§ About this exercise: In the following material, identify every line holding the string "view" and return it.

§ Source data:
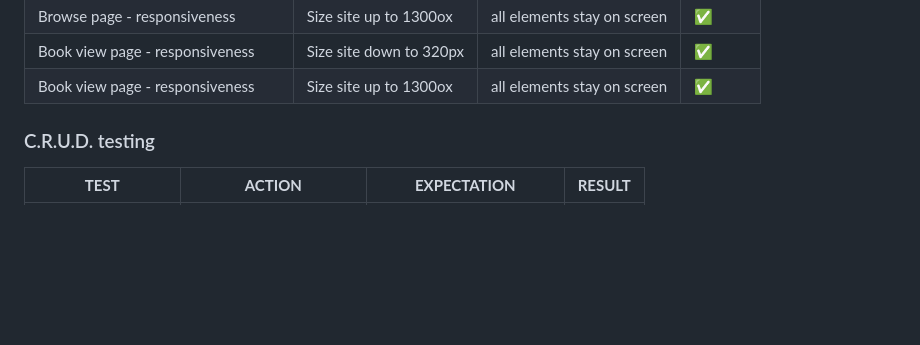
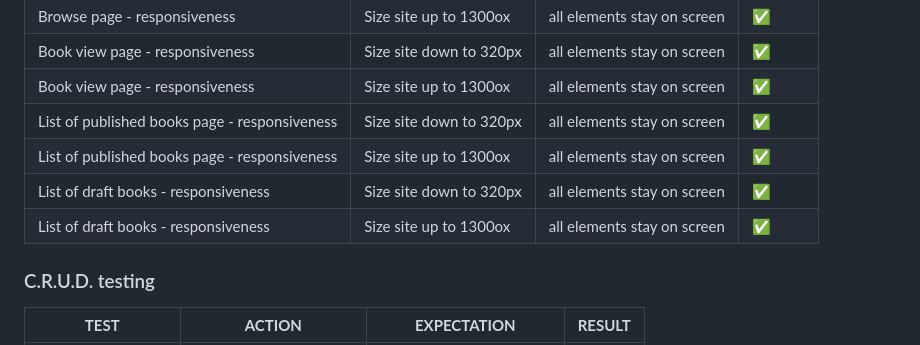
Before and after one commit to DanilleH22/inkpad_book, a Markdown page: README.md, the part around the change. GitHub-like rendering; blank space fills up the shorter version.

Commit message:
Add published & draft pages to responsiveness

```diff
--- a/README.md
+++ b/README.md
@@ -298,6 +298,10 @@ All fonts were obtained from the Google Fonts library. I chose to stick with one
 | Browse page - responsiveness | Size site up to 1300ox  | all elements stay on screen | ✅         |
 | Book view page - responsiveness | Size site down to 320px | all elements stay on screen | ✅         |
 | Book view page - responsiveness | Size site up to 1300ox  | all elements stay on screen | ✅         |
+| List of published books page - responsiveness | Size site down to 320px | all elements stay on screen | ✅         |
+| List of published books page - responsiveness | Size site up to 1300ox  | all elements stay on screen | ✅         |
+| List of draft books - responsiveness | Size site down to 320px | all elements stay on screen | ✅         |
+| List of draft books - responsiveness | Size site up to 1300ox  | all elements stay on screen | ✅         |
 
 ### C.R.U.D. testing
 
```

§ Reply to the task:
 | Book view page - responsiveness | Size site down to 320px | all elements stay on screen | ✅         |
 | Book view page - responsiveness | Size site up to 1300ox  | all elements stay on screen | ✅         |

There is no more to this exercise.